I was going to buy an old crate for $50.
It said DYNAMITE on the side
And I was going to put it in my bathroom
To hold magazines.
But a minute later I forgot why it was a good idea.
The chairs were better to look at.
They winced and complained when sat on,
As if it were your idea.
But everything was beautiful because it was old,
Because the paint had long since abandoned its claim
And the handles had yielded their shape
To the intruding fingers;
The table tops polished and scarred and polished
By the same wandering hands,
By dishes, books, pocket change.
A great mottled cabinet stood sturdy and proud,

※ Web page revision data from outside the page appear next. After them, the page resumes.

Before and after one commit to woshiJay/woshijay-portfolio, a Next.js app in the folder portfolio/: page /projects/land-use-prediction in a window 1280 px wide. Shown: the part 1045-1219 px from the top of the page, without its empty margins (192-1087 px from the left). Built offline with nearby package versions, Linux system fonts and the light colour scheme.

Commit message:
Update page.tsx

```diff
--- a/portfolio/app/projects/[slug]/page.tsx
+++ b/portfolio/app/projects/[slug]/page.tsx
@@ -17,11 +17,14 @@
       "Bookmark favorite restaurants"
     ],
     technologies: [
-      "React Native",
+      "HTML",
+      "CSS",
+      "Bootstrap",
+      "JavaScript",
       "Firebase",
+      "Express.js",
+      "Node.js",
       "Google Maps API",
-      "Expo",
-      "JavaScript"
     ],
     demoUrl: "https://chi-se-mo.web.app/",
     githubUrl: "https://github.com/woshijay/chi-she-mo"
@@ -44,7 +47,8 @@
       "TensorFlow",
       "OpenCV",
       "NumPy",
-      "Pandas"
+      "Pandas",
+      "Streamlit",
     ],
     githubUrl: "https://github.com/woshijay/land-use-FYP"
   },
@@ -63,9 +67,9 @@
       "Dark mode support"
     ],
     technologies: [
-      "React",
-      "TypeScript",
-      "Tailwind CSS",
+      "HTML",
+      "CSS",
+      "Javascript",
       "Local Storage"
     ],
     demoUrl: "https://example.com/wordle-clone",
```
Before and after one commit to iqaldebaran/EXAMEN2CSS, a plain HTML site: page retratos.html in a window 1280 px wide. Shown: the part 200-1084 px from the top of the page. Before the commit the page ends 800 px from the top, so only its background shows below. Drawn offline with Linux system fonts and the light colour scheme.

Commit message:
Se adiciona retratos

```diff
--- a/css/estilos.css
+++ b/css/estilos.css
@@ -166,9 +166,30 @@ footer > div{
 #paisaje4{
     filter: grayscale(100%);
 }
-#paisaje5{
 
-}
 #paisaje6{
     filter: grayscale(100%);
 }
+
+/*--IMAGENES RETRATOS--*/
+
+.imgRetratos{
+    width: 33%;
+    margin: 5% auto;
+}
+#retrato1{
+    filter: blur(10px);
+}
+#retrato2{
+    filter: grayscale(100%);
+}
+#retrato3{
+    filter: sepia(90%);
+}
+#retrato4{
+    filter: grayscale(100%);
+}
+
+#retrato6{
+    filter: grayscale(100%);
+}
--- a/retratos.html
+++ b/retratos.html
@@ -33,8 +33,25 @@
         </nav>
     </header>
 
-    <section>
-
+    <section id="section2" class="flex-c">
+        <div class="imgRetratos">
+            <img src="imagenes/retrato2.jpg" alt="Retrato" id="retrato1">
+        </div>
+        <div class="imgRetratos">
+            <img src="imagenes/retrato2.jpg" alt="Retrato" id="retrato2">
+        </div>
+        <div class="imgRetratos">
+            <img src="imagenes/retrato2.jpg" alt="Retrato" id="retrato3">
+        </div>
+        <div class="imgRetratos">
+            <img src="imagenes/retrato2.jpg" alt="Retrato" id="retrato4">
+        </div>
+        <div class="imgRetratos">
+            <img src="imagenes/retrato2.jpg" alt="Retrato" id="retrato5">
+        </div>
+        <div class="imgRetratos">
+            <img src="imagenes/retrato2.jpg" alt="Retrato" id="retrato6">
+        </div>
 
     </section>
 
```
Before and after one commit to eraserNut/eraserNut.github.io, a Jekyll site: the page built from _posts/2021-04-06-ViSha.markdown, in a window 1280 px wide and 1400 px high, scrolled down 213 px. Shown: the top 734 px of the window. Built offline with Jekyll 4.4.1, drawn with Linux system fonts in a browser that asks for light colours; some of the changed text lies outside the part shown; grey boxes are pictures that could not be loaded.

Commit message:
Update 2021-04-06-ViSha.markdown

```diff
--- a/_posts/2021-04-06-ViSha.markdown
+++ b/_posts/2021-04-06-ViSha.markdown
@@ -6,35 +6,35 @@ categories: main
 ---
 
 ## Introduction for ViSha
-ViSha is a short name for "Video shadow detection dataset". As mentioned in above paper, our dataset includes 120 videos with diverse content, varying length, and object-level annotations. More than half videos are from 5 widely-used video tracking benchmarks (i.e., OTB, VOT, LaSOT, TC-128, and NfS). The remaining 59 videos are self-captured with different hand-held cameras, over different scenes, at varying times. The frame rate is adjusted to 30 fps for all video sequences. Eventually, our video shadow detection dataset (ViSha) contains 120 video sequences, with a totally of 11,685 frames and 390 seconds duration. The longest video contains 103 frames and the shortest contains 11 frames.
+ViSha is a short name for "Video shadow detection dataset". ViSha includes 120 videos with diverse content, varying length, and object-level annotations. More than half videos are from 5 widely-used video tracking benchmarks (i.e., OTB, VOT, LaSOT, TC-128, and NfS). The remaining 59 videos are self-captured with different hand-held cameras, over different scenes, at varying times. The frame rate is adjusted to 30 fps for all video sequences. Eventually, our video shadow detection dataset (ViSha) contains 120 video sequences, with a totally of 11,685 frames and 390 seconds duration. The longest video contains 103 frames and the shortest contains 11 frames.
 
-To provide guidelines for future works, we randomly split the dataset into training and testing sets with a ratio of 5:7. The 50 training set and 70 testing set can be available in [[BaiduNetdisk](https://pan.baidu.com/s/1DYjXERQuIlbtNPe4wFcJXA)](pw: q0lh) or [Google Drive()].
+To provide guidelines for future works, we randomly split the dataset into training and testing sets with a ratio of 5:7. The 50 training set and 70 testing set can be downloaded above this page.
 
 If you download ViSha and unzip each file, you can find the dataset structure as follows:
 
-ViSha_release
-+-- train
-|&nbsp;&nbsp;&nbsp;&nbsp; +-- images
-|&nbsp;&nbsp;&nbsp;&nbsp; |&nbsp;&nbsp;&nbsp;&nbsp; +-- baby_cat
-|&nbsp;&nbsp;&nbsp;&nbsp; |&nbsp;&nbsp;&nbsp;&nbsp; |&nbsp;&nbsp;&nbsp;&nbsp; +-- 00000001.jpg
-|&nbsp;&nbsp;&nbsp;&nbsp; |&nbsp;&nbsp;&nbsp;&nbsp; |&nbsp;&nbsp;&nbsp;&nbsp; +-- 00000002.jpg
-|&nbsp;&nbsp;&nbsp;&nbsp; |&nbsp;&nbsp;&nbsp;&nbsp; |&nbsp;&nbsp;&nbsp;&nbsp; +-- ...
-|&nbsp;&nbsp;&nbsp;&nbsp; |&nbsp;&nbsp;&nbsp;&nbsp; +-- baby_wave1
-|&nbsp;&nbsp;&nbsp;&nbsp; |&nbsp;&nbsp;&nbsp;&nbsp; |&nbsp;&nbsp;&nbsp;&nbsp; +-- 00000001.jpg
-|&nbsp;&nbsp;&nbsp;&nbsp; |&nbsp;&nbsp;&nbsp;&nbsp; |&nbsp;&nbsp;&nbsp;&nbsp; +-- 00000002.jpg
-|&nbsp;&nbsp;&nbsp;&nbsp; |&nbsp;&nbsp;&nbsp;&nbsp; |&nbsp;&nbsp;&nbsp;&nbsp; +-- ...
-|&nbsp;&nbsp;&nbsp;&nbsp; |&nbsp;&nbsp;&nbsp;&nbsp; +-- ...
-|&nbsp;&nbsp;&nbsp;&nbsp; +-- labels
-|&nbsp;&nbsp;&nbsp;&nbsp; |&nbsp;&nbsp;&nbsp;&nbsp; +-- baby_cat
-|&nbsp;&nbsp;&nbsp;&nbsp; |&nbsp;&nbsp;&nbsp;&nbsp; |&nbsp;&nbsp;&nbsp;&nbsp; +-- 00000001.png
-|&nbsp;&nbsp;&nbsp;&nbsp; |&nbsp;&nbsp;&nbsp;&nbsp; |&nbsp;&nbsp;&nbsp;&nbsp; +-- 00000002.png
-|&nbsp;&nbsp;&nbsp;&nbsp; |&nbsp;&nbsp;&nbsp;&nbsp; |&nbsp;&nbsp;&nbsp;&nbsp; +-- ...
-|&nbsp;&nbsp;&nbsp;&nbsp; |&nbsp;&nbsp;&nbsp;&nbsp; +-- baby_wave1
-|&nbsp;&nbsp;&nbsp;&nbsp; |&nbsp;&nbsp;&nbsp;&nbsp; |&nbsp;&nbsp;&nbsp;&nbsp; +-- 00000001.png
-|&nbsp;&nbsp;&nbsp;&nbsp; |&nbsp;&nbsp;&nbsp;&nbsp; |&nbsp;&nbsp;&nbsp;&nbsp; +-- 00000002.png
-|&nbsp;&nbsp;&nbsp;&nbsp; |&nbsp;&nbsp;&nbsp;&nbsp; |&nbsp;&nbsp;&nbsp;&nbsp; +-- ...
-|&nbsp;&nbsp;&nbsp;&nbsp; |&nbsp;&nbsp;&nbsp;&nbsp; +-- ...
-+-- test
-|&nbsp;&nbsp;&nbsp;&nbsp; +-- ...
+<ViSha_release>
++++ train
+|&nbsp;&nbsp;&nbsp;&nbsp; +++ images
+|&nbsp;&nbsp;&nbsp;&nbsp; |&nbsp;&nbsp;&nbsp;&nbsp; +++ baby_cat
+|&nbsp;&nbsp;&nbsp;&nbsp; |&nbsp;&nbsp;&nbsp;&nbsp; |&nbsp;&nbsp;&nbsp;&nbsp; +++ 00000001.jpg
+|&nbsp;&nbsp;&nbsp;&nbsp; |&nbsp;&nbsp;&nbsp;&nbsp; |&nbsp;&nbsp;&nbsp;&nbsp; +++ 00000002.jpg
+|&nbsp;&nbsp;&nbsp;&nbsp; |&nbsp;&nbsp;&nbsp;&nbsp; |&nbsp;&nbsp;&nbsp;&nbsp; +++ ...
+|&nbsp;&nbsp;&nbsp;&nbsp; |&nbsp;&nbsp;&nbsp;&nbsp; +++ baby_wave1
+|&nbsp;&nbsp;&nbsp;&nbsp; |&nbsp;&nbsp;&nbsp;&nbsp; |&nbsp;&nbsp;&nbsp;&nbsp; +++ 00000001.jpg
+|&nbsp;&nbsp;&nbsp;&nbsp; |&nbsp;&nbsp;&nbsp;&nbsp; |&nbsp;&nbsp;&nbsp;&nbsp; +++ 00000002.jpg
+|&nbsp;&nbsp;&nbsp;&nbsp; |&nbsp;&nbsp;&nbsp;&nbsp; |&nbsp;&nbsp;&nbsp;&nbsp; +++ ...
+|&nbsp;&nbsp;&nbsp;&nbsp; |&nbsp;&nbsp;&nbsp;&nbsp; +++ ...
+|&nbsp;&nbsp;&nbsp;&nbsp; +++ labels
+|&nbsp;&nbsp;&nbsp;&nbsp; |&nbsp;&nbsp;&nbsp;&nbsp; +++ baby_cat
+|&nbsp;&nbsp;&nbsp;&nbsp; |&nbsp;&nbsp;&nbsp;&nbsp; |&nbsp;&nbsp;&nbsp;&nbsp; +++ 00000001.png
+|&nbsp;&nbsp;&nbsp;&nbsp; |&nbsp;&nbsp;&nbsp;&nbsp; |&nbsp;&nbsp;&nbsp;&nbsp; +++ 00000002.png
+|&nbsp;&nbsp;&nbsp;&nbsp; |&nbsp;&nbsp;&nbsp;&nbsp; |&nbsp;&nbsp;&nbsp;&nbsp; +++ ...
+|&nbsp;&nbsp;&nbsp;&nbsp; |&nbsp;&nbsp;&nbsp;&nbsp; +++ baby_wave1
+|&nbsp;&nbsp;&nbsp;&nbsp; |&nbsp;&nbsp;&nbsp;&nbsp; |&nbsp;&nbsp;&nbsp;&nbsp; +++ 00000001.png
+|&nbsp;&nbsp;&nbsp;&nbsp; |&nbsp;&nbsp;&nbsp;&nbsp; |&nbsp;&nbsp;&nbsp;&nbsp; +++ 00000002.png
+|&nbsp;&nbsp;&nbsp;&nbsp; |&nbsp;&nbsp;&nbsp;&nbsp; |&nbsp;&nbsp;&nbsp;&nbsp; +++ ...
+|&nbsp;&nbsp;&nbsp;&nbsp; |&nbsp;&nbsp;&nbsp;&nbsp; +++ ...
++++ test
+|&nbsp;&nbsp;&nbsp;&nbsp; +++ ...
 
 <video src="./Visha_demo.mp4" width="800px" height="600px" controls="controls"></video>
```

But whined and grunted as I opened it,
As if I had woken it from much-needed sleep
And called on it to perform.
I know, cabinet, I thought.
We’re not so different.
I’m not as strong as I look either.
You’ll stand unmolested in my kitchen.
We’ll get along; we’ll lie for each other.
I looked at the price and walked away,
Forgetting it needed me.
I can’t afford that much history.
It’s all better anyway, because it’s old,
All differently, separately old.
I wanted to remain,
To volunteer my atoms into the dust,
Submit my consciousness to other times
And try pieces of them all.
It’s not right that we can remember just one.
I could enroll my own history in this school,
Brush off the unpracticed lessons
Under lamps that wait tangled in corners.
In the end I bought a narrow cabinet, mostly green,
Pretending to be ancient and feigning purpose.
It leans away from my window, ashamed.